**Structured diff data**
========================
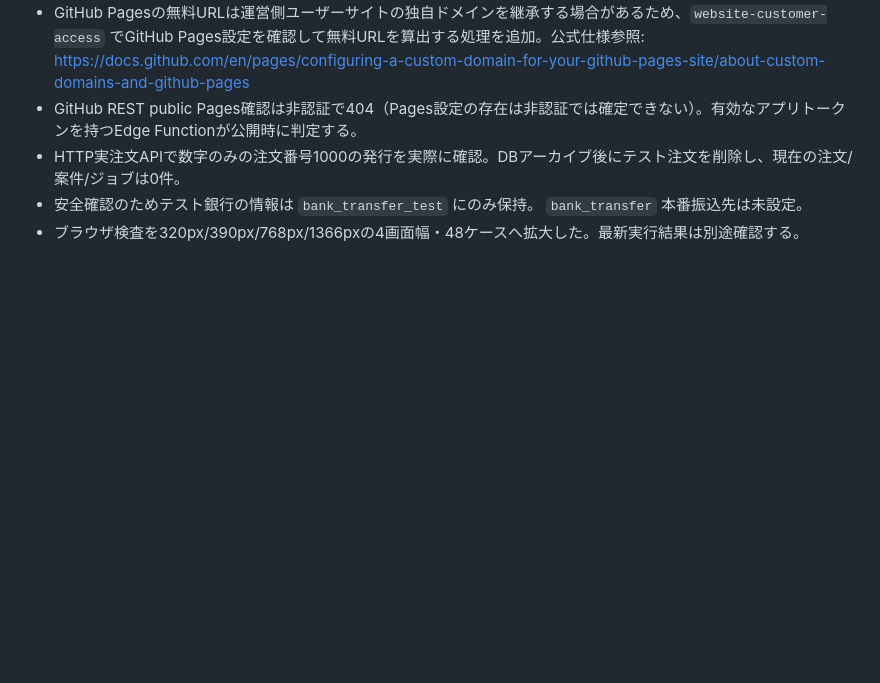
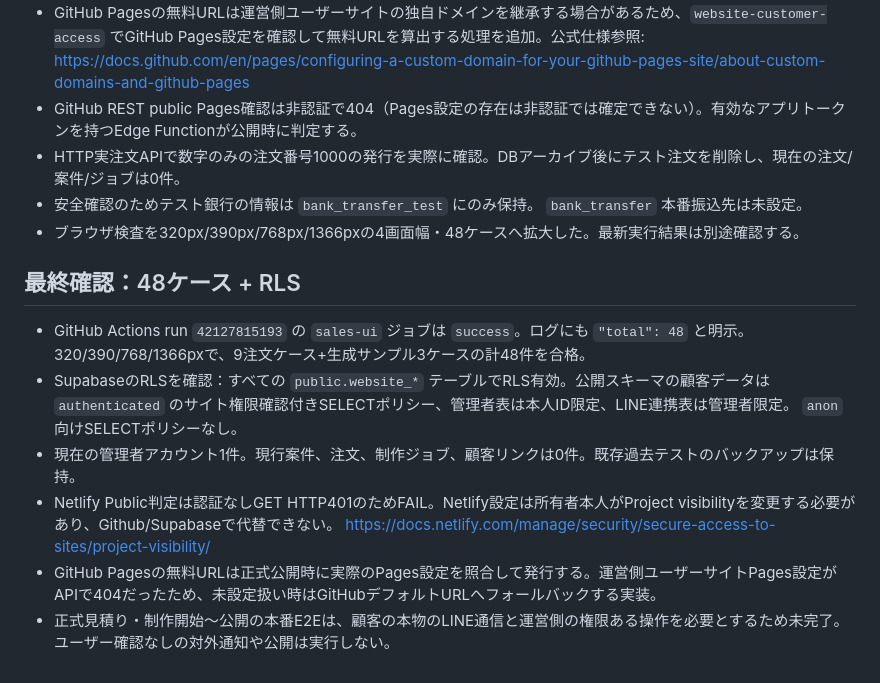
Before and after one commit to sho-support/sho-support.github.io, a Markdown page: docs/qa/2026-11-06-nine-plan-cases.md, the part around the change. GitHub-like rendering; blank space fills up the shorter version.

Commit message:
Record passed 48-screen CI and security policy audit plus real Netlify private blocker

```diff
--- a/docs/qa/2026-11-06-nine-plan-cases.md
+++ b/docs/qa/2026-11-06-nine-plan-cases.md
@@ -97,3 +97,12 @@
 - HTTP実注文APIで数字のみの注文番号1000の発行を実際に確認。DBアーカイブ後にテスト注文を削除し、現在の注文/案件/ジョブは0件。
 - 安全確認のためテスト銀行の情報は `bank_transfer_test` にのみ保持。 `bank_transfer` 本番振込先は未設定。
 - ブラウザ検査を320px/390px/768px/1366pxの4画面幅・48ケースへ拡大した。最新実行結果は別途確認する。
+
+
+## 最終確認：48ケース + RLS
+- GitHub Actions run `42127815193` の `sales-ui` ジョブは `success`。ログにも `"total": 48` と明示。320/390/768/1366pxで、9注文ケース+生成サンプル3ケースの計48件を合格。
+- SupabaseのRLSを確認：すべての `public.website_*` テーブルでRLS有効。公開スキーマの顧客データは `authenticated` のサイト権限確認付きSELECTポリシー、管理者表は本人ID限定、LINE連携表は管理者限定。 `anon` 向けSELECTポリシーなし。
+- 現在の管理者アカウント1件。現行案件、注文、制作ジョブ、顧客リンクは0件。既存過去テストのバックアップは保持。
+- Netlify Public判定は認証なしGET HTTP401のためFAIL。Netlify設定は所有者本人がProject visibilityを変更する必要があり、Github/Supabaseで代替できない。 https://docs.netlify.com/manage/security/secure-access-to-sites/project-visibility/
+- GitHub Pagesの無料URLは正式公開時に実際のPages設定を照合して発行する。運営側ユーザーサイトPages設定がAPIで404だったため、未設定扱い時はGitHubデフォルトURLへフォールバックする実装。
+- 正式見積り・制作開始～公開の本番E2Eは、顧客の本物のLINE通信と運営側の権限ある操作を必要とするため未完了。ユーザー確認なしの対外通知や公開は実行しない。
```
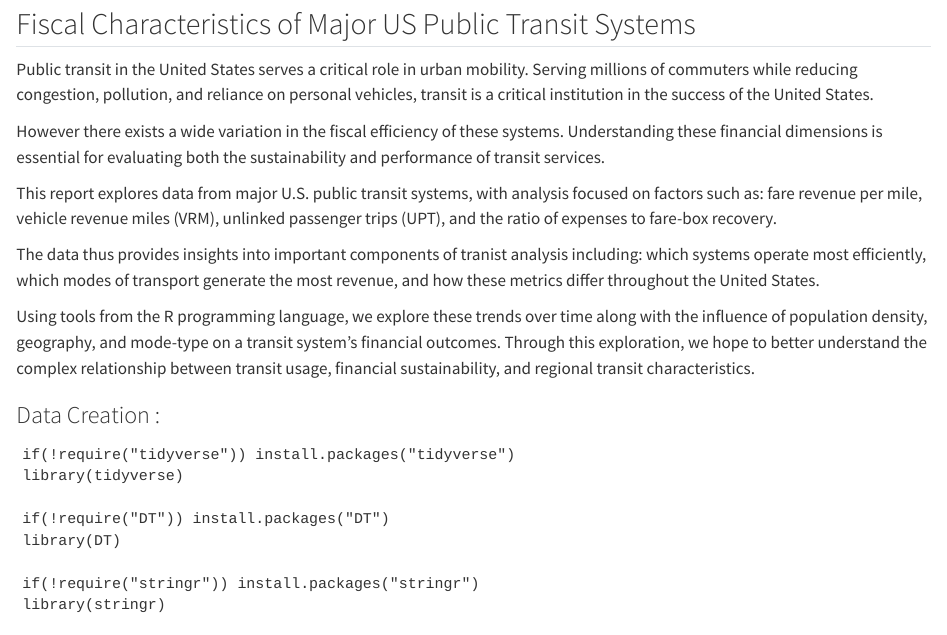
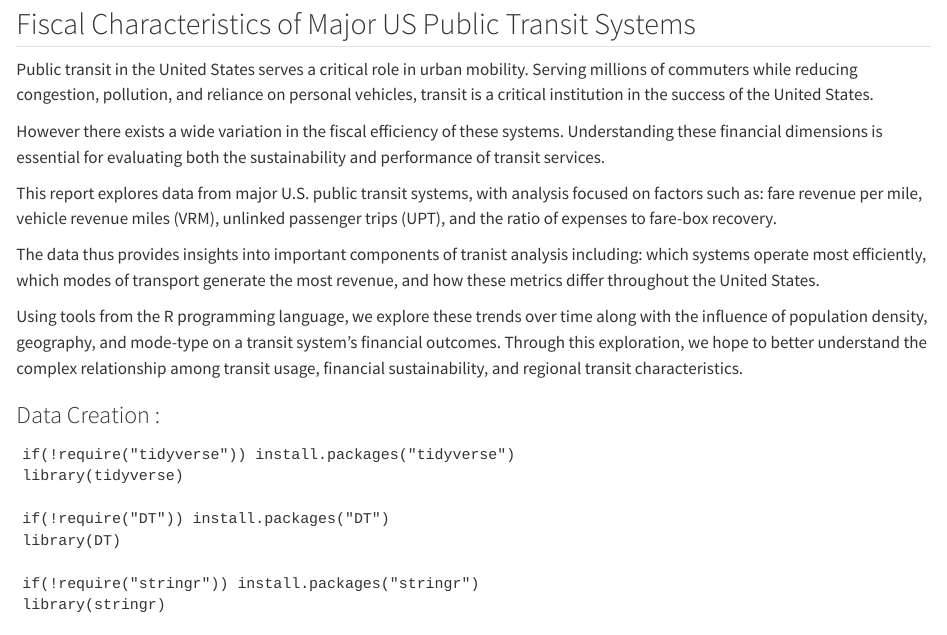
Before and after one commit to jasonamey/STA9750-2024-FALL, a Quarto document (miniprojects/mini01.qmd): the page in a window 1100 px wide, from 70 px down. Rendered offline with R 4.5, knitr and Pandoc in place of Quarto, with nearby package versions.

Commit message:
grammar edit

```diff
--- a/miniprojects/mini01.qmd
+++ b/miniprojects/mini01.qmd
@@ -9,7 +9,7 @@ This report explores data from major U.S. public transit systems, with analysis
 
 The data thus provides insights into important components of tranist analysis including: which systems operate most efficiently, which modes of transport generate the most revenue, and how these metrics differ throughout the United States.
 
-Using tools from the R programming language, we explore these trends over time along with the influence of population density, geography, and mode-type on a transit system's financial outcomes. Through this exploration, we hope to better understand the complex relationship between transit usage, financial sustainability, and regional transit characteristics.
+Using tools from the R programming language, we explore these trends over time along with the influence of population density, geography, and mode-type on a transit system's financial outcomes. Through this exploration, we hope to better understand the complex relationship among transit usage, financial sustainability, and regional transit characteristics.
 
 ### Data Creation :
 
```
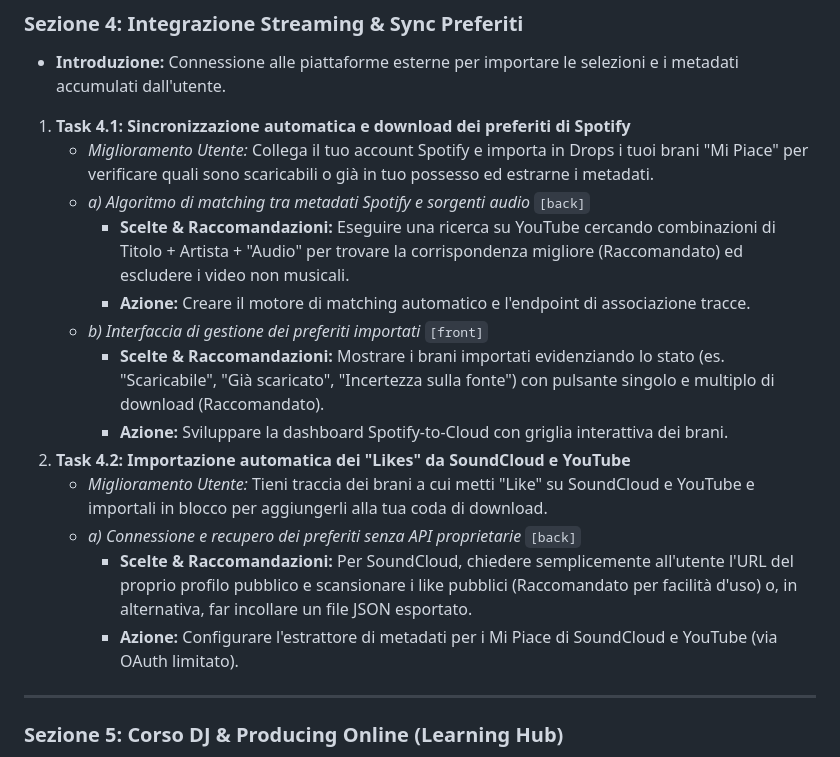
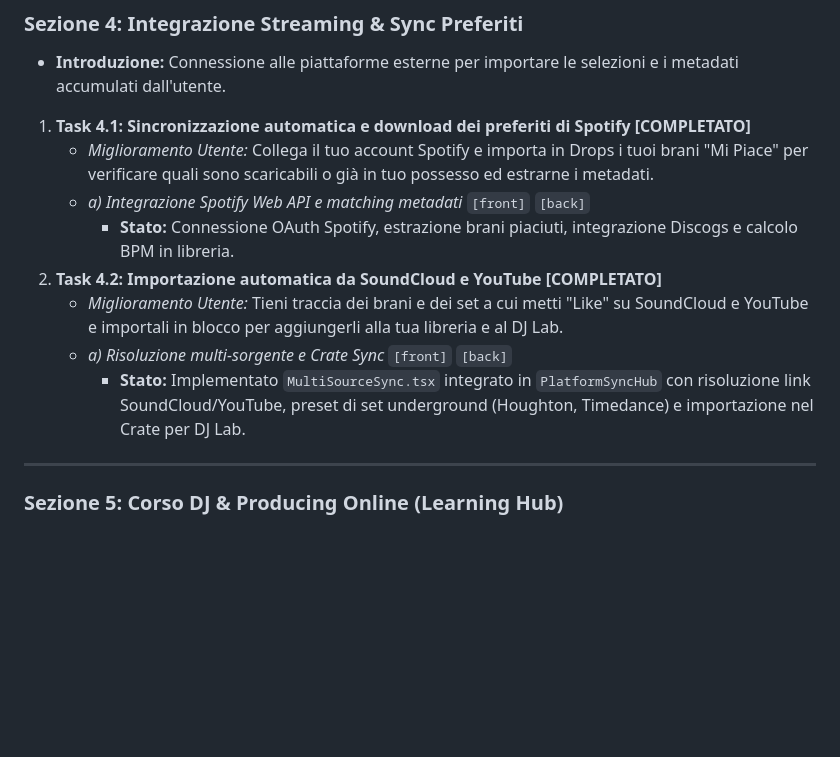
Before and after one commit to gianco-cesarei/drops-web-frontend, a Markdown page: developer_roadmap_plan.md, the part around the change. Drawn GitHub-style; blank space fills up the shorter version.

Commit message:
docs(roadmap): mark section 4 Multi-Platform Sync as completed

```diff
--- a/developer_roadmap_plan.md
+++ b/developer_roadmap_plan.md
@@ -81,19 +81,14 @@ L'obiettivo è creare una pagina di pianificazione interattiva per lo sviluppo d
 
 ### Sezione 4: Integrazione Streaming & Sync Preferiti
 * **Introduzione:** Connessione alle piattaforme esterne per importare le selezioni e i metadati accumulati dall'utente.
-1. **Task 4.1: Sincronizzazione automatica e download dei preferiti di Spotify**
+1. **Task 4.1: Sincronizzazione automatica e download dei preferiti di Spotify [COMPLETATO]**
    * *Miglioramento Utente:* Collega il tuo account Spotify e importa in Drops i tuoi brani "Mi Piace" per verificare quali sono scaricabili o già in tuo possesso ed estrarne i metadati.
-   * *a) Algoritmo di matching tra metadati Spotify e sorgenti audio* `[back]`
-     * **Scelte & Raccomandazioni:** Eseguire una ricerca su YouTube cercando combinazioni di Titolo + Artista + "Audio" per trovare la corrispondenza migliore (Raccomandato) ed escludere i video non musicali.
-     * **Azione:** Creare il motore di matching automatico e l'endpoint di associazione tracce.
-   * *b) Interfaccia di gestione dei preferiti importati* `[front]`
-     * **Scelte & Raccomandazioni:** Mostrare i brani importati evidenziando lo stato (es. "Scaricabile", "Già scaricato", "Incertezza sulla fonte") con pulsante singolo e multiplo di download (Raccomandato).
-     * **Azione:** Sviluppare la dashboard Spotify-to-Cloud con griglia interattiva dei brani.
-2. **Task 4.2: Importazione automatica dei "Likes" da SoundCloud e YouTube**
-   * *Miglioramento Utente:* Tieni traccia dei brani a cui metti "Like" su SoundCloud e YouTube e importali in blocco per aggiungerli alla tua coda di download.
-   * *a) Connessione e recupero dei preferiti senza API proprietarie* `[back]`
-     * **Scelte & Raccomandazioni:** Per SoundCloud, chiedere semplicemente all'utente l'URL del proprio profilo pubblico e scansionare i like pubblici (Raccomandato per facilità d'uso) o, in alternativa, far incollare un file JSON esportato.
-     * **Azione:** Configurare l'estrattore di metadati per i Mi Piace di SoundCloud e YouTube (via OAuth limitato).
+   * *a) Integrazione Spotify Web API e matching metadati* `[front]` `[back]`
+     * **Stato:** Connessione OAuth Spotify, estrazione brani piaciuti, integrazione Discogs e calcolo BPM in libreria.
+2. **Task 4.2: Importazione automatica da SoundCloud e YouTube [COMPLETATO]**
+   * *Miglioramento Utente:* Tieni traccia dei brani e dei set a cui metti "Like" su SoundCloud e YouTube e importali in blocco per aggiungerli alla tua libreria e al DJ Lab.
+   * *a) Risoluzione multi-sorgente e Crate Sync* `[front]` `[back]`
+     * **Stato:** Implementato `MultiSourceSync.tsx` integrato in `PlatformSyncHub` con risoluzione link SoundCloud/YouTube, preset di set underground (Houghton, Timedance) e importazione nel Crate per DJ Lab.
 
 ---
 
```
========================
The output must match the records word for word, except that no pictures appear.

Before and after one commit to sho-support/sho-support.github.io, a Markdown page: docs/qa/2026-11-06-nine-plan-cases.md, the part around the change. GitHub-like rendering; blank space fills up the shorter version.

Commit message:
Record passed 48-screen CI and security policy audit plus real Netlify private blocker

```diff
--- a/docs/qa/2026-11-06-nine-plan-cases.md
+++ b/docs/qa/2026-11-06-nine-plan-cases.md
@@ -97,3 +97,12 @@
 - HTTP実注文APIで数字のみの注文番号1000の発行を実際に確認。DBアーカイブ後にテスト注文を削除し、現在の注文/案件/ジョブは0件。
 - 安全確認のためテスト銀行の情報は `bank_transfer_test` にのみ保持。 `bank_transfer` 本番振込先は未設定。
 - ブラウザ検査を320px/390px/768px/1366pxの4画面幅・48ケースへ拡大した。最新実行結果は別途確認する。
+
+
+## 最終確認：48ケース + RLS
+- GitHub Actions run `42127815193` の `sales-ui` ジョブは `success`。ログにも `"total": 48` と明示。320/390/768/1366pxで、9注文ケース+生成サンプル3ケースの計48件を合格。
+- SupabaseのRLSを確認：すべての `public.website_*` テーブルでRLS有効。公開スキーマの顧客データは `authenticated` のサイト権限確認付きSELECTポリシー、管理者表は本人ID限定、LINE連携表は管理者限定。 `anon` 向けSELECTポリシーなし。
+- 現在の管理者アカウント1件。現行案件、注文、制作ジョブ、顧客リンクは0件。既存過去テストのバックアップは保持。
+- Netlify Public判定は認証なしGET HTTP401のためFAIL。Netlify設定は所有者本人がProject visibilityを変更する必要があり、Github/Supabaseで代替できない。 https://docs.netlify.com/manage/security/secure-access-to-sites/project-visibility/
+- GitHub Pagesの無料URLは正式公開時に実際のPages設定を照合して発行する。運営側ユーザーサイトPages設定がAPIで404だったため、未設定扱い時はGitHubデフォルトURLへフォールバックする実装。
+- 正式見積り・制作開始～公開の本番E2Eは、顧客の本物のLINE通信と運営側の権限ある操作を必要とするため未完了。ユーザー確認なしの対外通知や公開は実行しない。
```
Before and after one commit to jasonamey/STA9750-2024-FALL, a Quarto document (miniprojects/mini01.qmd): the page in a window 1100 px wide, from 70 px down. Rendered offline with R 4.5, knitr and Pandoc in place of Quarto, with nearby package versions.

Commit message:
grammar edit

```diff
--- a/miniprojects/mini01.qmd
+++ b/miniprojects/mini01.qmd
@@ -9,7 +9,7 @@ This report explores data from major U.S. public transit systems, with analysis
 
 The data thus provides insights into important components of tranist analysis including: which systems operate most efficiently, which modes of transport generate the most revenue, and how these metrics differ throughout the United States.
 
-Using tools from the R programming language, we explore these trends over time along with the influence of population density, geography, and mode-type on a transit system's financial outcomes. Through this exploration, we hope to better understand the complex relationship between transit usage, financial sustainability, and regional transit characteristics.
+Using tools from the R programming language, we explore these trends over time along with the influence of population density, geography, and mode-type on a transit system's financial outcomes. Through this exploration, we hope to better understand the complex relationship among transit usage, financial sustainability, and regional transit characteristics.
 
 ### Data Creation :
 
```
Before and after one commit to gianco-cesarei/drops-web-frontend, a Markdown page: developer_roadmap_plan.md, the part around the change. Drawn GitHub-style; blank space fills up the shorter version.

Commit message:
docs(roadmap): mark section 4 Multi-Platform Sync as completed

```diff
--- a/developer_roadmap_plan.md
+++ b/developer_roadmap_plan.md
@@ -81,19 +81,14 @@ L'obiettivo è creare una pagina di pianificazione interattiva per lo sviluppo d
 
 ### Sezione 4: Integrazione Streaming & Sync Preferiti
 * **Introduzione:** Connessione alle piattaforme esterne per importare le selezioni e i metadati accumulati dall'utente.
-1. **Task 4.1: Sincronizzazione automatica e download dei preferiti di Spotify**
+1. **Task 4.1: Sincronizzazione automatica e download dei preferiti di Spotify [COMPLETATO]**
    * *Miglioramento Utente:* Collega il tuo account Spotify e importa in Drops i tuoi brani "Mi Piace" per verificare quali sono scaricabili o già in tuo possesso ed estrarne i metadati.
-   * *a) Algoritmo di matching tra metadati Spotify e sorgenti audio* `[back]`
-     * **Scelte & Raccomandazioni:** Eseguire una ricerca su YouTube cercando combinazioni di Titolo + Artista + "Audio" per trovare la corrispondenza migliore (Raccomandato) ed escludere i video non musicali.
-     * **Azione:** Creare il motore di matching automatico e l'endpoint di associazione tracce.
-   * *b) Interfaccia di gestione dei preferiti importati* `[front]`
-     * **Scelte & Raccomandazioni:** Mostrare i brani importati evidenziando lo stato (es. "Scaricabile", "Già scaricato", "Incertezza sulla fonte") con pulsante singolo e multiplo di download (Raccomandato).
-     * **Azione:** Sviluppare la dashboard Spotify-to-Cloud con griglia interattiva dei brani.
-2. **Task 4.2: Importazione automatica dei "Likes" da SoundCloud e YouTube**
-   * *Miglioramento Utente:* Tieni traccia dei brani a cui metti "Like" su SoundCloud e YouTube e importali in blocco per aggiungerli alla tua coda di download.
-   * *a) Connessione e recupero dei preferiti senza API proprietarie* `[back]`
-     * **Scelte & Raccomandazioni:** Per SoundCloud, chiedere semplicemente all'utente l'URL del proprio profilo pubblico e scansionare i like pubblici (Raccomandato per facilità d'uso) o, in alternativa, far incollare un file JSON esportato.
-     * **Azione:** Configurare l'estrattore di metadati per i Mi Piace di SoundCloud e YouTube (via OAuth limitato).
+   * *a) Integrazione Spotify Web API e matching metadati* `[front]` `[back]`
+     * **Stato:** Connessione OAuth Spotify, estrazione brani piaciuti, integrazione Discogs e calcolo BPM in libreria.
+2. **Task 4.2: Importazione automatica da SoundCloud e YouTube [COMPLETATO]**
+   * *Miglioramento Utente:* Tieni traccia dei brani e dei set a cui metti "Like" su SoundCloud e YouTube e importali in blocco per aggiungerli alla tua libreria e al DJ Lab.
+   * *a) Risoluzione multi-sorgente e Crate Sync* `[front]` `[back]`
+     * **Stato:** Implementato `MultiSourceSync.tsx` integrato in `PlatformSyncHub` con risoluzione link SoundCloud/YouTube, preset di set underground (Houghton, Timedance) e importazione nel Crate per DJ Lab.
 
 ---
 
```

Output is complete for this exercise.